At the Development Control Committee last week, the County Council highlighted conflicting information from expert speakers and statutory consultees, particularly with regard to health. Dr.David Adam also spoke on behalf of the campaign to highlight a new study by the HSE into the behaviour of crystaline silica in the atmosphere.

Planning Permission for Quarry Refused

Stop Bengeo Quarry Group are delighted that Hertfordshire County Council have unanimously and unambiguously rejected the revised Planning Application.

Aska Pickering chair of Stop Bengeo Quarry said: “This is amazing news. It is wonderful that the committee so firmly rejected this dreadful quarry proposal. We were all heartened by the robustness of the committee’s response and the strength of their support. It is testament to our many volunteers and the incredible amount hard work and effort that has gone into fighting this proposal over a period of two years. We now need to redouble our efforts to fight against the quarry in the Public Inquiry which is to take place between the 1st and 4th of May and the 9th, 10th and 11th of May. We have been preparing for this Public Inquiry for months. So please come along if you possibly can to give us your support”

The proposal was rejected on 5 key grounds:

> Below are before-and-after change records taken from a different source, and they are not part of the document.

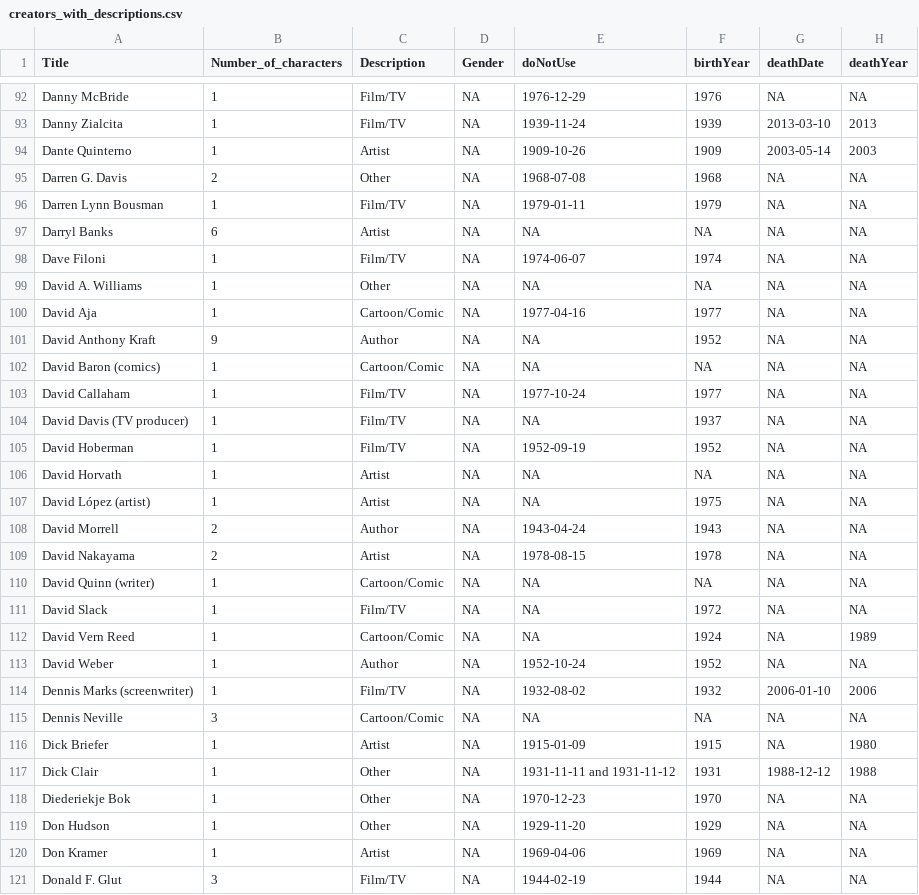
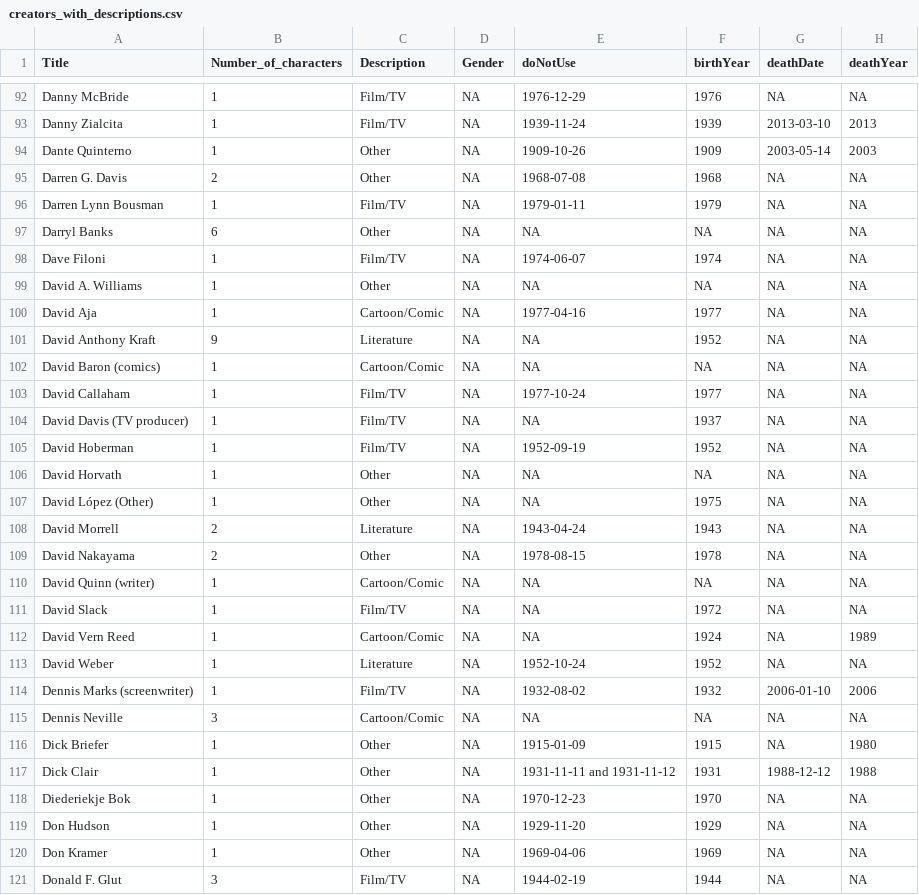
Before and after one commit to Tankino/Develish-Data-Demons, a CSV file: creators_with_descriptions.csv, drawn as a sheet; only a part is shown, gaps mark what is left out; the diff covers the shown part only; the diff names each change by its address in the sheet, - before the commit and + after, or states it on an @@ line.

Commit message:
Updating categories to Literature, Cartoon/Comic, Film/TV, Other

```diff
--- a/creators_with_descriptions.csv
+++ b/creators_with_descriptions.csv
-C94 (Description): Artist
+C94 (Description): Other
-C97 (Description): Artist
+C97 (Description): Other
-C101 (Description): Author
+C101 (Description): Literature
-C106:C107 (Description): Artist
+C106:C107 (Description): Other
-A107 (Title): David López (artist)
+A107 (Title): David López (Other)
-C108 (Description): Author
+C108 (Description): Literature
-C109 (Description): Artist
+C109 (Description): Other
-C113 (Description): Author
+C113 (Description): Literature
-C116 (Description): Artist
+C116 (Description): Other
-C120 (Description): Artist
+C120 (Description): Other
```
Also changed, not shown: 173 edited cells elsewhere in this file.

  1. Inappropriateness of the development in the Green Belt. Case Officer Felicity Hart said in her report that “any benefits of mineral extraction… do not clearly outweigh harm to the Green Belt and any other harm, including harm to landscape, rights of way, noise and health.”
  2. Harm to the landscape, in particular damage caused by the construction of an access road
  3. Negative impact on users of the much loved and used public right of way. The report said that “the development would impact on the use of the local rights of way network and could therefore have an adverse effect on health and wellbeing”.
  4. The proposed development includes land outside the preferred area – in particular for the access road
  5. The proposal has not demonstrated that noise would not have a detrimental impact on nearby residences

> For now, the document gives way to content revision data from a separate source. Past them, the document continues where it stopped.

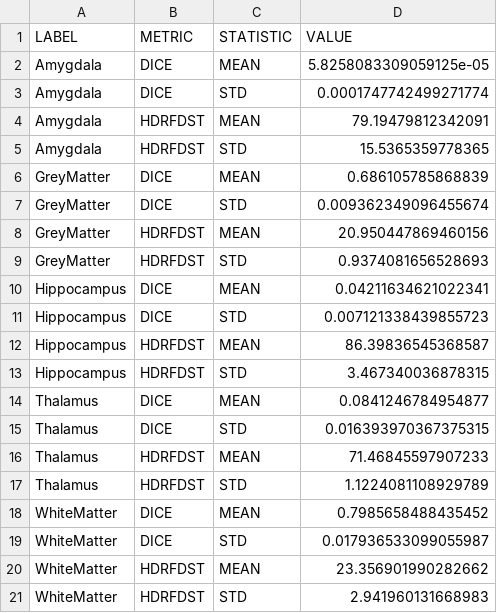
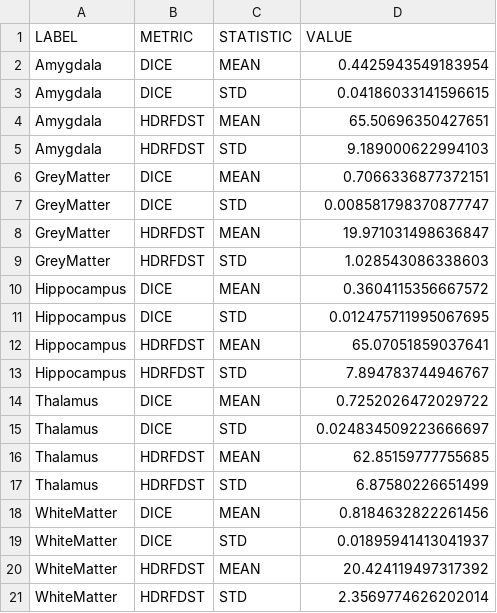
Before and after one commit to julianlehmannMD/MIALab, a CSV file: bin/mia-result/results_all/Summary/3.csv, drawn as a sheet.

```diff
--- a/bin/mia-result/results_all/Summary/3.csv
+++ b/bin/mia-result/results_all/Summary/3.csv
@@ -1,21 +1,21 @@
 LABEL;METRIC;STATISTIC;VALUE
-Amygdala;DICE;MEAN;5.8258083309059125e-05
-Amygdala;DICE;STD;0.0001747742499271774
-Amygdala;HDRFDST;MEAN;79.19479812342091
-Amygdala;HDRFDST;STD;15.5365359778365
-GreyMatter;DICE;MEAN;0.686105785868839
-GreyMatter;DICE;STD;0.009362349096455674
-GreyMatter;HDRFDST;MEAN;20.950447869460156
-GreyMatter;HDRFDST;STD;0.9374081656528693
-Hippocampus;DICE;MEAN;0.04211634621022341
-Hippocampus;DICE;STD;0.007121338439855723
-Hippocampus;HDRFDST;MEAN;86.39836545368587
-Hippocampus;HDRFDST;STD;3.467340036878315
-Thalamus;DICE;MEAN;0.0841246784954877
-Thalamus;DICE;STD;0.016393970367375315
-Thalamus;HDRFDST;MEAN;71.46845597907233
-Thalamus;HDRFDST;STD;1.1224081108929789
-WhiteMatter;DICE;MEAN;0.7985658488435452
-WhiteMatter;DICE;STD;0.017936533099055987
-WhiteMatter;HDRFDST;MEAN;23.356901990282662
-WhiteMatter;HDRFDST;STD;2.941960131668983
+Amygdala;DICE;MEAN;0.4425943549183954
+Amygdala;DICE;STD;0.04186033141596615
+Amygdala;HDRFDST;MEAN;65.50696350427651
+Amygdala;HDRFDST;STD;9.189000622994103
+GreyMatter;DICE;MEAN;0.7066336877372151
+GreyMatter;DICE;STD;0.008581798370877747
+GreyMatter;HDRFDST;MEAN;19.971031498636847
+GreyMatter;HDRFDST;STD;1.028543086338603
+Hippocampus;DICE;MEAN;0.3604115356667572
+Hippocampus;DICE;STD;0.012475711995067695
+Hippocampus;HDRFDST;MEAN;65.07051859037641
+Hippocampus;HDRFDST;STD;7.894783744946767
+Thalamus;DICE;MEAN;0.7252026472029722
+Thalamus;DICE;STD;0.024834509223666697
+Thalamus;HDRFDST;MEAN;62.85159777755685
+Thalamus;HDRFDST;STD;6.87580226651499
+WhiteMatter;DICE;MEAN;0.8184632822261456
+WhiteMatter;DICE;STD;0.01895941413041937
+WhiteMatter;HDRFDST;MEAN;20.424119497317392
+WhiteMatter;HDRFDST;STD;2.3569774626202014
```
Also changed, not shown: bin/mia-result/results_all/Summary/1.csv, bin/mia-result/results_all/Summary/2.csv, 21 other files.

Additionally, two advisory notices were added to the refusal the first on concerns over dust and secondly over concerns of contamination of Hertford’s water supply. These could not be given as grounds for refusal as doing so would have involved further meetings which the timescale would not permit, given that the public inquiry is opening on the 1st May.

The committee also expressed surprise and some annoyance that the applicant did not attend the meeting for a second time.

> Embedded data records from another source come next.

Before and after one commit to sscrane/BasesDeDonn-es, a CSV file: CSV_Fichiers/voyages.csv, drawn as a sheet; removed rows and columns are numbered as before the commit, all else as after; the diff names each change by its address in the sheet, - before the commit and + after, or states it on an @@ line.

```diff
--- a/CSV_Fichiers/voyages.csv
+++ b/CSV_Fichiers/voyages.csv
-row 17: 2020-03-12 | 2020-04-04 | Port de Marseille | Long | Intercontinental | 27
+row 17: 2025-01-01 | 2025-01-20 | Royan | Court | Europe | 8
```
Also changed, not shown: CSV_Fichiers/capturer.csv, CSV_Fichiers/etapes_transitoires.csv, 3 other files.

Stop Bengeo Quarry are delighted that we will now be working with Hertfordshire County Council to stop a quarry that is both damaging to the local environment, to the Green Belt and to the health of local residents.

Families Spell Out NO to Quarry Plans

School children, parents and teachers gathered on Bengeo Primary School’s playing field on Tuesday to show their opposition to a planned nearby gravel pit.

A drone camera flew overhead and filmed the protestors holding up posters that spelled out a huge NO. They wanted to highlight just how close the proposed quarry would be to their school.

School governor Libby Mountford said it was “disappointing” that, after last year’s unanimous rejection of the application by Hertfordshire County Council’s Development Control Committee, Bengeo residents were having to renew their campaign against the pit.

“We shouldn’t have to do this all over again. The idea of excavating 1.25 million tonnes of sand and gravel – which we do not need – from a beautiful field so close to a primary school of 500 children and to so many people’s homes, is preposterous,” she commented.

Campaigners believe that the dangers of silica dust in the air and the extra heavy lorries on the B158, plus the potential threat to the purity of Hertford’s water supply, make for an overwhelming case for rejection.

They hope to fill the Council Chamber at County Hall this coming Thursday 26th April, when councillors will discuss and vote on the new application. Coaches will leave The Avenue shops at 9.00am (priority for senior members of the community) and at 9.15am from Bengeo School (priority for children).

An appeal against last year’s rejection of the application of a plan to excavate 1.75 million tonnes from the same field starts at County Hall on Tuesday May 1st at 10.00am.